While few industries have been spared by the impact of the Covid-19 pandemic over the past two years, even fewer have been hit as hard as the tourism sector. After "the worst year in tourism history", international tourist arrivals increased by just 5 percent in 2021, as travel restrictions remained in place for protracted periods in many parts of the world. International tourist arrivals once again fell more than one billion short of pre-pandemic levels, keeping the industry at levels last seen in the late 1980s.
Prior to the coronavirus outbreak, the global tourism sector had seen almost uninterrupted growth for decades. Since 1980, the number of international arrivals skyrocketed from 277 million to nearly 1.5 billion in 2019. As our chart shows, the two largest crises of the past decades, the SARS epidemic of 2003 and the global financial crisis of 2009, were minor bumps in the road compared to the Covid-19 pandemic.
Almost six months into 2022, a sense of optimism has returned to the tourism sector, as travel demand finally shows signs of a significant uptick. According to the UNWTO's latest World Tourism Barometer, international tourism increased by 182 percent in the three months of 2022 compared to the previous year. While that's still 60 percent below 2019 levels, the uptick in international arrivals gathered pace in March, pointing towards a strong second quarter leading into the summer holiday season.

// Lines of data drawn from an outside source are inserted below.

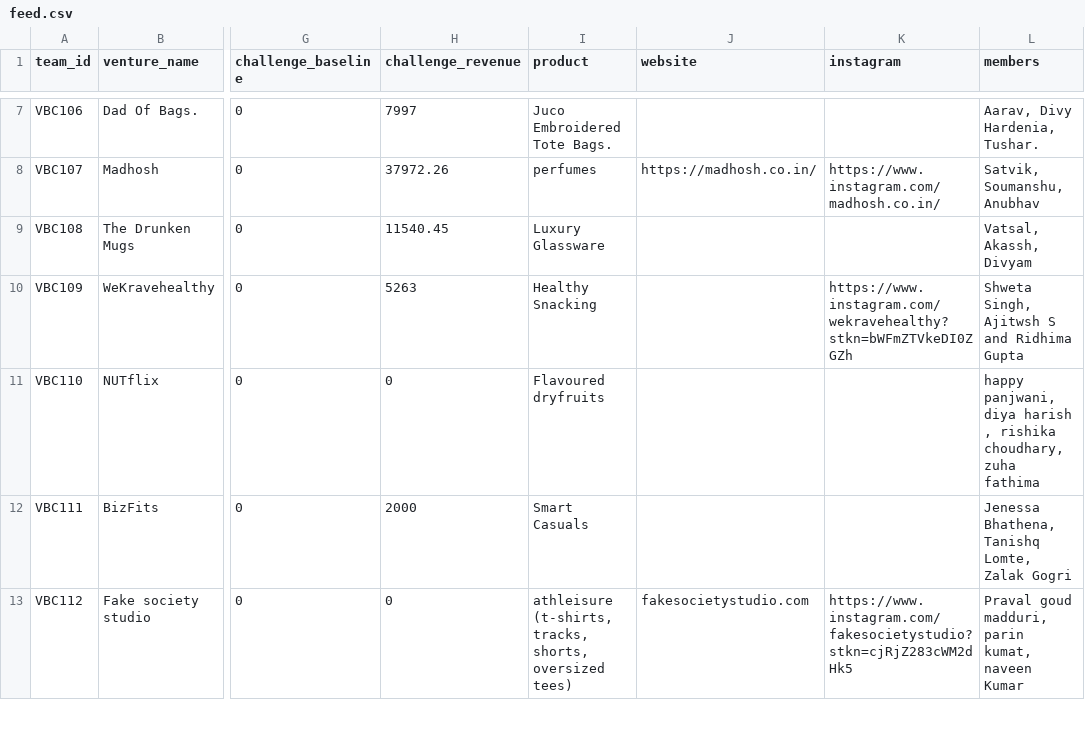
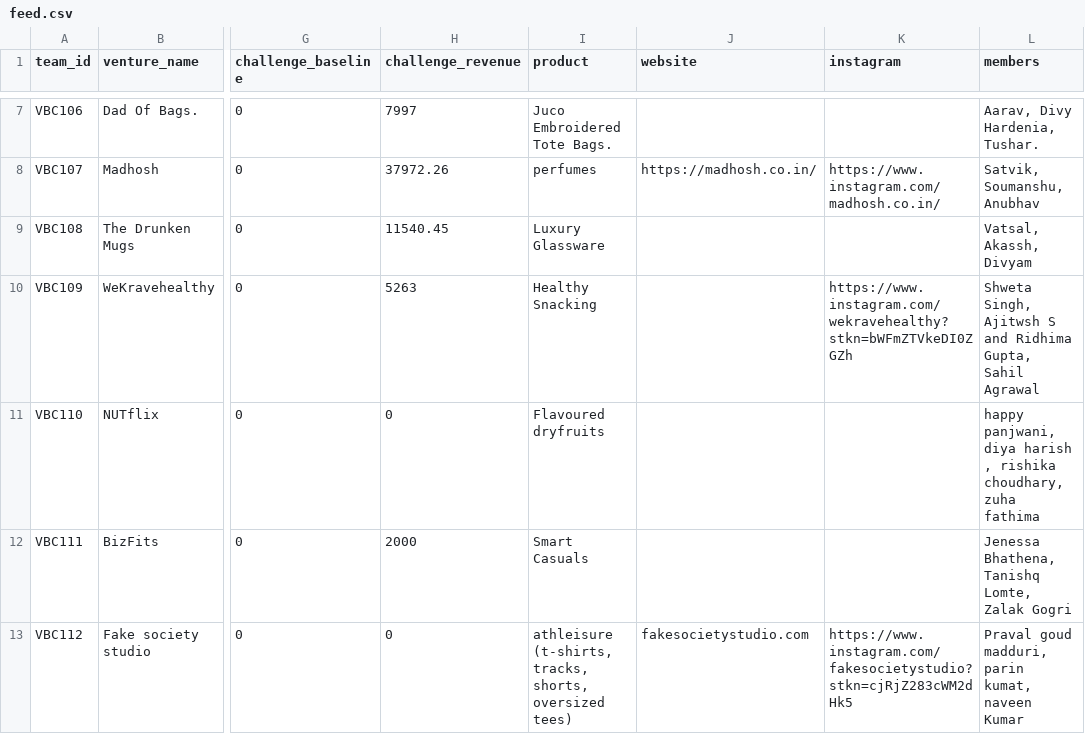
Before and after one commit to chaaandu/forge-byob-tv, a CSV file: public/tv/feed.csv, drawn as a sheet; only a part is shown, gaps mark what is left out; the diff names each change by its address in the sheet, - before the commit and + after, or states it on an @@ line.

```diff
--- a/public/tv/feed.csv
+++ b/public/tv/feed.csv
-L10 (members): …and Ridhima Gupta
+L10 (members): …and Ridhima Gupta, Sahil Agrawal
```
Also changed, not shown: 5 other files.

As the following chart shows, the UNWTO now expects international tourist arrivals to reach 55 to 70 percent of 2019 levels this year, which is equivalent to a 90 to 140 percent improvement over 2021. While confidence is slowly building in the industry, there are some big ifs to consider. Not only could Covid make a comeback in the fall or whenever a more lethal variant emerges, but the war in Ukraine, inflation and global economic conditions could also stifle tourism's return.